Ben: The outlook for oil and gas looks challenging — what’s an investor to do?
Brian: We are living in an interesting time. Certainly, as a major index investor we will continue to have exposure to the sector, but over time this will likely evolve as low-carbon indexes become more common. We are seeing movement away from cap-weighted funds into more climate and ESG indexes. There is rising concern around oil and gas, though the majors still have decent cash flows and balance sheets. Beyond that, I think you need to be very strategic in how you invest in oil and gas. Choose the companies that are most aligned with a low-carbon economy transition.
Ben: What kinds of opportunities and barriers exist for today’s oil and gas companies to become tomorrow’s energy companies?
Brian: I have always thought the ideal energy situation is to generate, store and use your own power. Is this scenario really going to happen everywhere? No, but the model for delivering energy is changing. I can’t help but think these companies want to rebuild themselves and drive out the utilities and create their own renewable energy center. Imagine pulling into an energy station to fill up your electric vehicle while accessing that same energy that electrifies the neighborhood.
Ben: Will COVID-19 and oil supply issues, on top of climate pressures, accelerate big changes in oil and gas?
Brian: Electric vehicles, renewable energy and supporting infrastructure don’t have a large enough foothold to push out oil and gas right now. There are still too many internal combustion engine vehicles. I do think current dynamics will go a long way to accelerate the transition, but there is uncertainty. Five or 10 years from now, we might be looking back saying, ‘well, that was it.’ From my perspective, oil and gas is still abundant, and might be getting cheaper. If anything, if we’re not careful the current environment could hinder the evolution to renewables because the market may decide it needs to go with the cheaper known quantity. That’s one reason that strong government action, including a price on carbon, is essential for helping build back better to a more resilient economy.
Ben: What companies have been navigating the energy transition most effectively?
Brian: The European oil and gas companies, but maybe that is because of the regulatory environment and regional stakeholder viewpoints. Companies like Shell, BP, Total and Eni — they seem to be far more committed to the transition than U.S. operators.
Ben: The irony is some of the U.S. companies have the balance sheet to go big on investing in cleaner forms of energy, but they are not.
Brian: Companies need to be thinking long-term and reimagining what gas stations of the future look like.
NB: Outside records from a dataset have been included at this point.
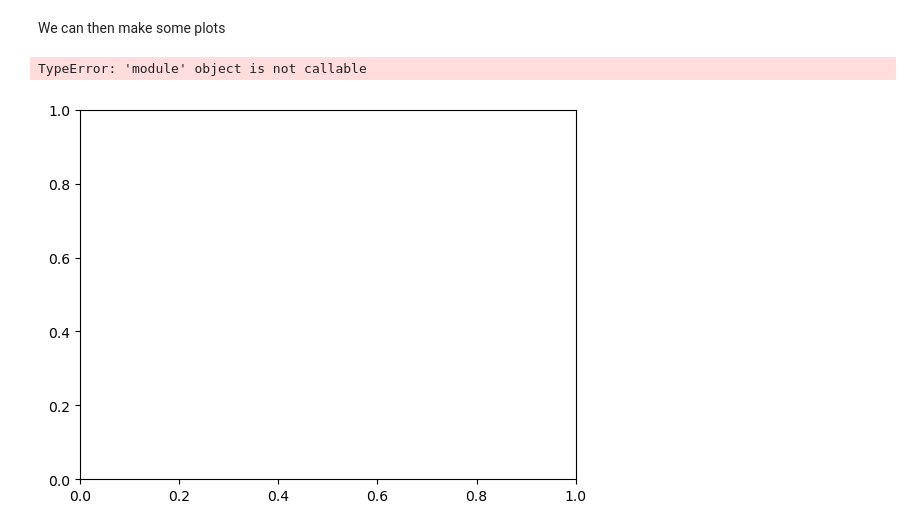
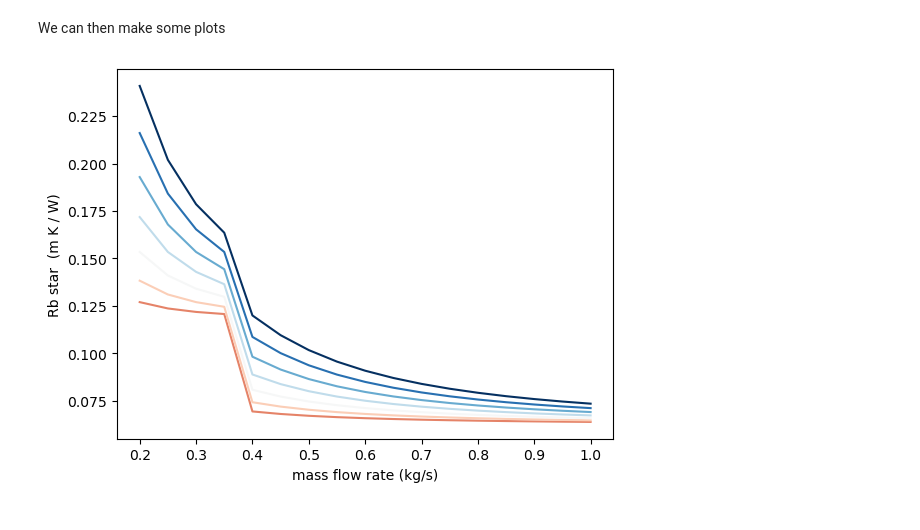
Before and after one commit to alblaz/MJ2519_VT24, a Jupyter notebook: borehole_resistance.ipynb, the cells around one changed output. Cells and saved outputs as stored; diff of their text form; code cells hidden in the pictures.

```diff
--- a/borehole_resistance.ipynb
+++ b/borehole_resistance.ipynb
@@ -265,22 +265,19 @@ for i, m in enumerate(m_range):
 # %%
 import numpy as np
 import matplotlib.pyplot as plt
-from matplotlib import cm
-import matplotlib.colors as mcolors
-
 
 fig, (ax1) = plt.subplots(1, 1)
+cmap = plt.cm.RdBu
 
 # Plot each line with a different color based on its index
 for i in range(len(H_range)):
-    color = colors(H_range[i]/H_range[-1] )  # Get color from the colormap based on index
+    color = cmap(H_range[i]/H_range[-1] )  # Get color from the colormap based on index
     ax1.plot(m_range, Rbstar_matrix[:,i], color=color)
 
 ax1.set_xlabel('mass flow rate (kg/s)')
 ax1.set_ylabel('Rb star  (m K / W)')
 
 # Show plot
 plt.show()
 # %% [output]
-TypeError: 'module' object is not callable
-[figure, old version]
+[figure, new version]
```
Who are the customers and what are the products?
Ben: As a growing number of asset owners embrace ESG and climate, is there a threat that access to capital will dry up for oil and gas companies not undertaking the low-carbon transition, or asset managers not financing them?
Brian: Yes. Within my 15 years in the market, I have seen a real big push on financial institutions that provide capital to oil and gas companies for ground projects. Pressure on financiers to disclose the risks associated with financing oil and gas companies or develop a plan to reduce exposure to oil and gas projects is only going to grow. Investors like CalSTRS, who understand the low-carbon movement, are asking financiers how they are approaching the transition in terms of financing strategy. Investors are asking questions such as ‘shouldn’t you be providing more capital to projects that are part of the transition?’ At some point, access to capital will become limited — it’s just a matter of when.
Ben: You said earlier that some oil and gas companies are contemplating new business models. Arguably, the good news for the energy industry is global energy demand is still expected to rise. What about opportunities in the developing world? Are developing markets an opportunity for oil and gas companies with capital, technical and infrastructure expertise to work collaboratively with local governments and people to help develop clean energy?
Brian: Yes, but do oil and gas companies have the expertise to develop renewables at that scale? They need to build, acquire or partner for expertise, and is that something they want? Then there is the issue of risk. Can oil and gas companies deploy the experience, network and geopolitical knowledge to handle these types of projects? Our role as investors is to be talking to companies about these types of new opportunities.
Ben: Many oil and gas executives keep talking about the dual challenge — meeting growing energy needs while addressing the climate. What we want to see is dual solutions —in practice and at scale.
Brian: Exactly. Investors, majors and governments need to come together and find ways to align everyone’s interest while also realizing some sacrifices need to be made by everyone to successfully evolve with the current energy transformation.